**Task description:** Only the lines from the one containing "participant Button as Button Callback" through the end of the listing below belong in your answer; retype them exactly.

*** Data listing ***

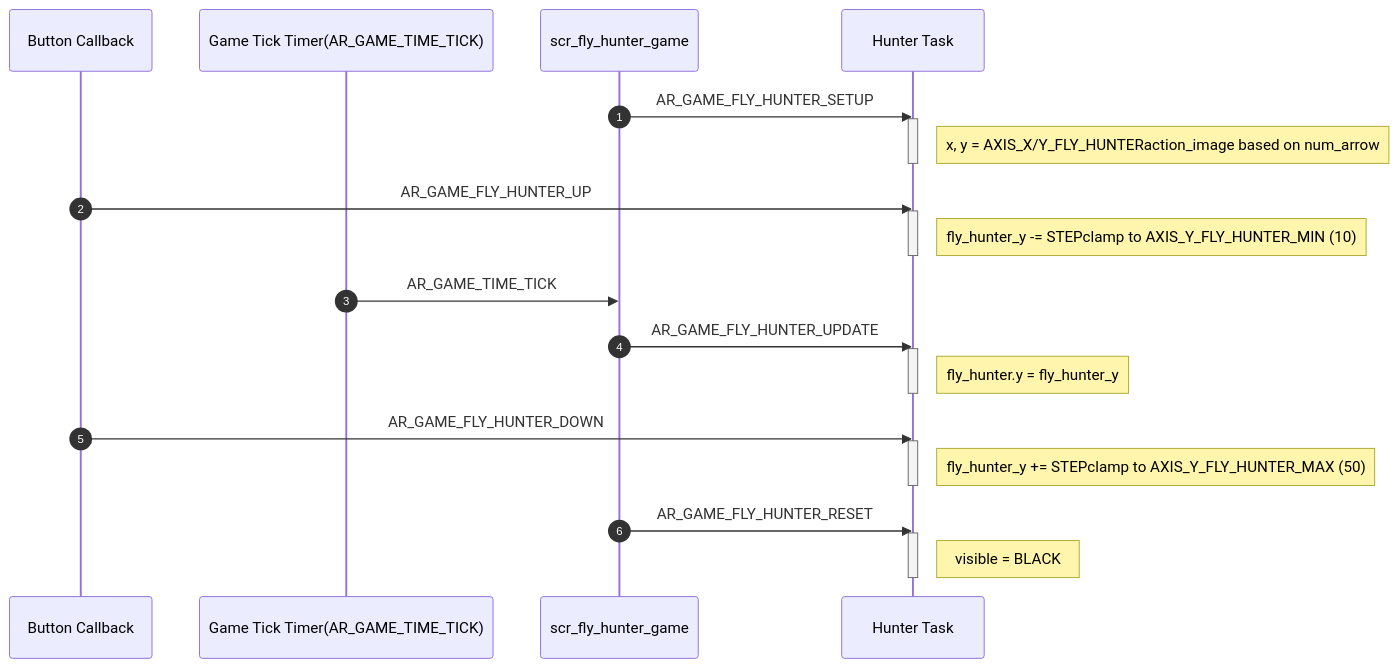
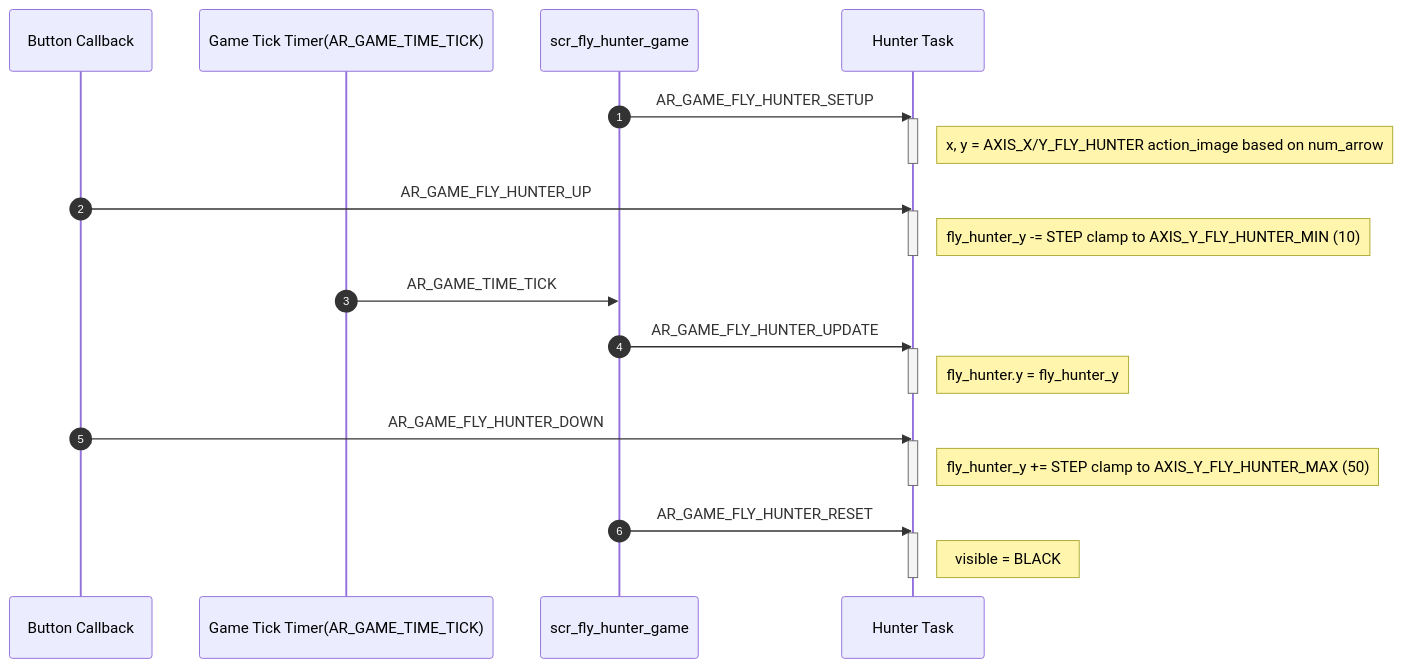
Before and after one commit to PhanVanTranh/Fly_Hunter_Game: the first of 8 diagrams in docs/03-design-sequence-object.md, drawn with Mermaid. The commit also changed other lines of this file, not shown here.

Commit message:
Fix formatting and spacing in design sequence document

````diff
--- a/docs/03-design-sequence-object.md
+++ b/docs/03-design-sequence-object.md
@@ -24,34 +24,34 @@
 ```mermaid
 sequenceDiagram
     autonumber
     participant Button as Button Callback
     participant Timer as Game Tick Timer(AR_GAME_TIME_TICK)
     participant Screen as scr_fly_hunter_game
     participant Hunter as Hunter Task
 
     Screen->>Hunter: AR_GAME_FLY_HUNTER_SETUP
     activate Hunter
-    Note right of Hunter: x, y = AXIS_X/Y_FLY_HUNTERaction_image based on num_arrow
+    Note right of Hunter: x, y = AXIS_X/Y_FLY_HUNTER action_image based on num_arrow
     deactivate Hunter
 
     Button->>Hunter: AR_GAME_FLY_HUNTER_UP
     activate Hunter
-    Note right of Hunter: fly_hunter_y -= STEPclamp to AXIS_Y_FLY_HUNTER_MIN (10)
+    Note right of Hunter: fly_hunter_y -= STEP clamp to AXIS_Y_FLY_HUNTER_MIN (10)
     deactivate Hunter
 
     Timer->>Screen: AR_GAME_TIME_TICK
     Screen->>Hunter: AR_GAME_FLY_HUNTER_UPDATE
     activate Hunter
     Note right of Hunter: fly_hunter.y = fly_hunter_y
     deactivate Hunter
 
     Button->>Hunter: AR_GAME_FLY_HUNTER_DOWN
     activate Hunter
-    Note right of Hunter: fly_hunter_y += STEPclamp to AXIS_Y_FLY_HUNTER_MAX (50)
+    Note right of Hunter: fly_hunter_y += STEP clamp to AXIS_Y_FLY_HUNTER_MAX (50)
     deactivate Hunter
 
     Screen->>Hunter: AR_GAME_FLY_HUNTER_RESET
     activate Hunter
     Note right of Hunter: visible = BLACK
     deactivate Hunter
 ```
````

*** End of Data listing ***

**Response to this task:**
     participant Button as Button Callback
     participant Timer as Game Tick Timer(AR_GAME_TIME_TICK)
     participant Screen as scr_fly_hunter_game
     participant Hunter as Hunter Task
 
     Screen->>Hunter: AR_GAME_FLY_HUNTER_SETUP
     activate Hunter
-    Note right of Hunter: x, y = AXIS_X/Y_FLY_HUNTERaction_image based on num_arrow
+    Note right of Hunter: x, y = AXIS_X/Y_FLY_HUNTER action_image based on num_arrow
     deactivate Hunter
 
     Button->>Hunter: AR_GAME_FLY_HUNTER_UP
     activate Hunter
-    Note right of Hunter: fly_hunter_y -= STEPclamp to AXIS_Y_FLY_HUNTER_MIN (10)
+    Note right of Hunter: fly_hunter_y -= STEP clamp to AXIS_Y_FLY_HUNTER_MIN (10)
     deactivate Hunter
 
     Timer->>Screen: AR_GAME_TIME_TICK
     Screen->>Hunter: AR_GAME_FLY_HUNTER_UPDATE
     activate Hunter
     Note right of Hunter: fly_hunter.y = fly_hunter_y
     deactivate Hunter
 
     Button->>Hunter: AR_GAME_FLY_HUNTER_DOWN
     activate Hunter
-    Note right of Hunter: fly_hunter_y += STEPclamp to AXIS_Y_FLY_HUNTER_MAX (50)
+    Note right of Hunter: fly_hunter_y += STEP clamp to AXIS_Y_FLY_HUNTER_MAX (50)
     deactivate Hunter
 
     Screen->>Hunter: AR_GAME_FLY_HUNTER_RESET
     activate Hunter
     Note right of Hunter: visible = BLACK
     deactivate Hunter
 ```
````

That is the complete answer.